• **Exercise**
Every entry below must be reproduced exactly.

Segment Open

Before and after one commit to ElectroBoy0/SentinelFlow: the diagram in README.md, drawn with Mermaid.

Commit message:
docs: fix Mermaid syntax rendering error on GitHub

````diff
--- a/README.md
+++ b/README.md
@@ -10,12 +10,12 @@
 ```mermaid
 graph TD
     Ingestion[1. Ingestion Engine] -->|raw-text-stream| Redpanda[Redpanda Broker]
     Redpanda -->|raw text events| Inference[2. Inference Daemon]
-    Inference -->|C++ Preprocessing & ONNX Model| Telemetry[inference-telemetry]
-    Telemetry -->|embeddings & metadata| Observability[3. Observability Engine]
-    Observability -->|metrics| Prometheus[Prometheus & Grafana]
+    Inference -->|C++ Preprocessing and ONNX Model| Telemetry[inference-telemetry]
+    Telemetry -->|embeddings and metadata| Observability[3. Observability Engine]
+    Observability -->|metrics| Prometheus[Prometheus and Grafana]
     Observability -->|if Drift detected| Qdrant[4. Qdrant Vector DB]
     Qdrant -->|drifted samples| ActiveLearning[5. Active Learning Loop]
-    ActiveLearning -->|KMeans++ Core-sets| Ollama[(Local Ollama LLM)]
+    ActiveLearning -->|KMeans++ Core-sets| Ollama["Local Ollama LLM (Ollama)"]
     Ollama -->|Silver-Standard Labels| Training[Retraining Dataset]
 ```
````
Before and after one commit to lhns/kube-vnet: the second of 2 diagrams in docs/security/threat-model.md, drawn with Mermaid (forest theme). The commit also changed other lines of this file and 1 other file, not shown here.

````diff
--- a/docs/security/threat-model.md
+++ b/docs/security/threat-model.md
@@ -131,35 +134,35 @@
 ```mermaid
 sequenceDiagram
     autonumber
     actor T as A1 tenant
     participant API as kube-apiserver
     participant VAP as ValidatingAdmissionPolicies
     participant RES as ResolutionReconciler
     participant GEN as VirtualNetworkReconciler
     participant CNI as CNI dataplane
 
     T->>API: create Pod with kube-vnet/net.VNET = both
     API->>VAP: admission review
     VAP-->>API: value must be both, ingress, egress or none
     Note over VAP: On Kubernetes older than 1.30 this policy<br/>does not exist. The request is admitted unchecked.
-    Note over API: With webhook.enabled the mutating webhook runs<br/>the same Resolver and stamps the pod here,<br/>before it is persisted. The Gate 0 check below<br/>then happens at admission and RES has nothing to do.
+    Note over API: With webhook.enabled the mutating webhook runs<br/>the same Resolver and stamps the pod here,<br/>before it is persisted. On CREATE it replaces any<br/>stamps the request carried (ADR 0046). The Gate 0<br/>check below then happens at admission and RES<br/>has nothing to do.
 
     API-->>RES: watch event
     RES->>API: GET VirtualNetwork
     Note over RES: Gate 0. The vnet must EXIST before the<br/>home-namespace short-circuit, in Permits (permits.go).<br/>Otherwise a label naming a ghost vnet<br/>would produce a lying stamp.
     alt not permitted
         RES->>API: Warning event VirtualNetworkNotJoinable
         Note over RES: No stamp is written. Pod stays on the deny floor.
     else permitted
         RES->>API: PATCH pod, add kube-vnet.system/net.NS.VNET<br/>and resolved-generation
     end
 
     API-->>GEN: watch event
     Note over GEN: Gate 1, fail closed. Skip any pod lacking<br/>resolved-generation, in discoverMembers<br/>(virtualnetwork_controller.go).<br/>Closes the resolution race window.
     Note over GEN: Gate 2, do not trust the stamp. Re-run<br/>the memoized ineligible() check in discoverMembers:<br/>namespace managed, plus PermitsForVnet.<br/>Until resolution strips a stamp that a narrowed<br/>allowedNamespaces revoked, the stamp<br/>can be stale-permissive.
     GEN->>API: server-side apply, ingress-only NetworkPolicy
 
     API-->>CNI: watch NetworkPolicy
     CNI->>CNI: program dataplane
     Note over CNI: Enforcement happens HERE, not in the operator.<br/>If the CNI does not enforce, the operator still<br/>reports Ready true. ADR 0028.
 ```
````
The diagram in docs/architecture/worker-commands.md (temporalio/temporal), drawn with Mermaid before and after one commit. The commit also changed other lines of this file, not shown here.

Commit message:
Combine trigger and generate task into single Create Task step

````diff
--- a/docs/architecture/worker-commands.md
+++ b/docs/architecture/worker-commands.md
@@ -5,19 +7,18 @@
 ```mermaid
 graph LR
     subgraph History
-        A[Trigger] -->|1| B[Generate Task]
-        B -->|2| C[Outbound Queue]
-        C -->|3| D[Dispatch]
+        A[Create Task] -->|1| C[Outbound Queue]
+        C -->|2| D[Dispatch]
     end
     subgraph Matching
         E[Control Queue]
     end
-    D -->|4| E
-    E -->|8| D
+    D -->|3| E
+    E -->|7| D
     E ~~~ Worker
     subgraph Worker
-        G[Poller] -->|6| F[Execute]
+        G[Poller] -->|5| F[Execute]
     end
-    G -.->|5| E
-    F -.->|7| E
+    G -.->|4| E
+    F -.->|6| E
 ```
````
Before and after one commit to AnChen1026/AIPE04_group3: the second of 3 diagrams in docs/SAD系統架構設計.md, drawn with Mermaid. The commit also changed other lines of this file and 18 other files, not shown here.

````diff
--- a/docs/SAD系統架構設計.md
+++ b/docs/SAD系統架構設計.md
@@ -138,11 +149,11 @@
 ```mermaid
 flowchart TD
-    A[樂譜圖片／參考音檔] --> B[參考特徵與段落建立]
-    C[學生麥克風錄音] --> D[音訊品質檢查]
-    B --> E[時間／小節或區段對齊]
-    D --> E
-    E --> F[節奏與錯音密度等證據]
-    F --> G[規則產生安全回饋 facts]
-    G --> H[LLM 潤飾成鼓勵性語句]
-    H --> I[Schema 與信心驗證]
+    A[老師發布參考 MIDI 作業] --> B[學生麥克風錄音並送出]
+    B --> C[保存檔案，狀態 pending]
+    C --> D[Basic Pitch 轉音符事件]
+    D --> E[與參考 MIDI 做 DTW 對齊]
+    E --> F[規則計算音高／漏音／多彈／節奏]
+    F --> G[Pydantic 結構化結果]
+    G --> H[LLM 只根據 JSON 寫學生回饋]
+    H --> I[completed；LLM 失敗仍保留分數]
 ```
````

Segment Closed

• **Exercise response**
Before and after one commit to ElectroBoy0/SentinelFlow: the diagram in README.md, drawn with Mermaid.

Commit message:
docs: fix Mermaid syntax rendering error on GitHub

````diff
--- a/README.md
+++ b/README.md
@@ -10,12 +10,12 @@
 ```mermaid
 graph TD
     Ingestion[1. Ingestion Engine] -->|raw-text-stream| Redpanda[Redpanda Broker]
     Redpanda -->|raw text events| Inference[2. Inference Daemon]
-    Inference -->|C++ Preprocessing & ONNX Model| Telemetry[inference-telemetry]
-    Telemetry -->|embeddings & metadata| Observability[3. Observability Engine]
-    Observability -->|metrics| Prometheus[Prometheus & Grafana]
+    Inference -->|C++ Preprocessing and ONNX Model| Telemetry[inference-telemetry]
+    Telemetry -->|embeddings and metadata| Observability[3. Observability Engine]
+    Observability -->|metrics| Prometheus[Prometheus and Grafana]
     Observability -->|if Drift detected| Qdrant[4. Qdrant Vector DB]
     Qdrant -->|drifted samples| ActiveLearning[5. Active Learning Loop]
-    ActiveLearning -->|KMeans++ Core-sets| Ollama[(Local Ollama LLM)]
+    ActiveLearning -->|KMeans++ Core-sets| Ollama["Local Ollama LLM (Ollama)"]
     Ollama -->|Silver-Standard Labels| Training[Retraining Dataset]
 ```
````
Before and after one commit to lhns/kube-vnet: the second of 2 diagrams in docs/security/threat-model.md, drawn with Mermaid (forest theme). The commit also changed other lines of this file and 1 other file, not shown here.

````diff
--- a/docs/security/threat-model.md
+++ b/docs/security/threat-model.md
@@ -131,35 +134,35 @@
 ```mermaid
 sequenceDiagram
     autonumber
     actor T as A1 tenant
     participant API as kube-apiserver
     participant VAP as ValidatingAdmissionPolicies
     participant RES as ResolutionReconciler
     participant GEN as VirtualNetworkReconciler
     participant CNI as CNI dataplane
 
     T->>API: create Pod with kube-vnet/net.VNET = both
     API->>VAP: admission review
     VAP-->>API: value must be both, ingress, egress or none
     Note over VAP: On Kubernetes older than 1.30 this policy<br/>does not exist. The request is admitted unchecked.
-    Note over API: With webhook.enabled the mutating webhook runs<br/>the same Resolver and stamps the pod here,<br/>before it is persisted. The Gate 0 check below<br/>then happens at admission and RES has nothing to do.
+    Note over API: With webhook.enabled the mutating webhook runs<br/>the same Resolver and stamps the pod here,<br/>before it is persisted. On CREATE it replaces any<br/>stamps the request carried (ADR 0046). The Gate 0<br/>check below then happens at admission and RES<br/>has nothing to do.
 
     API-->>RES: watch event
     RES->>API: GET VirtualNetwork
     Note over RES: Gate 0. The vnet must EXIST before the<br/>home-namespace short-circuit, in Permits (permits.go).<br/>Otherwise a label naming a ghost vnet<br/>would produce a lying stamp.
     alt not permitted
         RES->>API: Warning event VirtualNetworkNotJoinable
         Note over RES: No stamp is written. Pod stays on the deny floor.
     else permitted
         RES->>API: PATCH pod, add kube-vnet.system/net.NS.VNET<br/>and resolved-generation
     end
 
     API-->>GEN: watch event
     Note over GEN: Gate 1, fail closed. Skip any pod lacking<br/>resolved-generation, in discoverMembers<br/>(virtualnetwork_controller.go).<br/>Closes the resolution race window.
     Note over GEN: Gate 2, do not trust the stamp. Re-run<br/>the memoized ineligible() check in discoverMembers:<br/>namespace managed, plus PermitsForVnet.<br/>Until resolution strips a stamp that a narrowed<br/>allowedNamespaces revoked, the stamp<br/>can be stale-permissive.
     GEN->>API: server-side apply, ingress-only NetworkPolicy
 
     API-->>CNI: watch NetworkPolicy
     CNI->>CNI: program dataplane
     Note over CNI: Enforcement happens HERE, not in the operator.<br/>If the CNI does not enforce, the operator still<br/>reports Ready true. ADR 0028.
 ```
````
The diagram in docs/architecture/worker-commands.md (temporalio/temporal), drawn with Mermaid before and after one commit. The commit also changed other lines of this file, not shown here.

Commit message:
Combine trigger and generate task into single Create Task step

````diff
--- a/docs/architecture/worker-commands.md
+++ b/docs/architecture/worker-commands.md
@@ -5,19 +7,18 @@
 ```mermaid
 graph LR
     subgraph History
-        A[Trigger] -->|1| B[Generate Task]
-        B -->|2| C[Outbound Queue]
-        C -->|3| D[Dispatch]
+        A[Create Task] -->|1| C[Outbound Queue]
+        C -->|2| D[Dispatch]
     end
     subgraph Matching
         E[Control Queue]
     end
-    D -->|4| E
-    E -->|8| D
+    D -->|3| E
+    E -->|7| D
     E ~~~ Worker
     subgraph Worker
-        G[Poller] -->|6| F[Execute]
+        G[Poller] -->|5| F[Execute]
     end
-    G -.->|5| E
-    F -.->|7| E
+    G -.->|4| E
+    F -.->|6| E
 ```
````
Before and after one commit to AnChen1026/AIPE04_group3: the second of 3 diagrams in docs/SAD系統架構設計.md, drawn with Mermaid. The commit also changed other lines of this file and 18 other files, not shown here.

````diff
--- a/docs/SAD系統架構設計.md
+++ b/docs/SAD系統架構設計.md
@@ -138,11 +149,11 @@
 ```mermaid
 flowchart TD
-    A[樂譜圖片／參考音檔] --> B[參考特徵與段落建立]
-    C[學生麥克風錄音] --> D[音訊品質檢查]
-    B --> E[時間／小節或區段對齊]
-    D --> E
-    E --> F[節奏與錯音密度等證據]
-    F --> G[規則產生安全回饋 facts]
-    G --> H[LLM 潤飾成鼓勵性語句]
-    H --> I[Schema 與信心驗證]
+    A[老師發布參考 MIDI 作業] --> B[學生麥克風錄音並送出]
+    B --> C[保存檔案，狀態 pending]
+    C --> D[Basic Pitch 轉音符事件]
+    D --> E[與參考 MIDI 做 DTW 對齊]
+    E --> F[規則計算音高／漏音／多彈／節奏]
+    F --> G[Pydantic 結構化結果]
+    G --> H[LLM 只根據 JSON 寫學生回饋]
+    H --> I[completed；LLM 失敗仍保留分數]
 ```
````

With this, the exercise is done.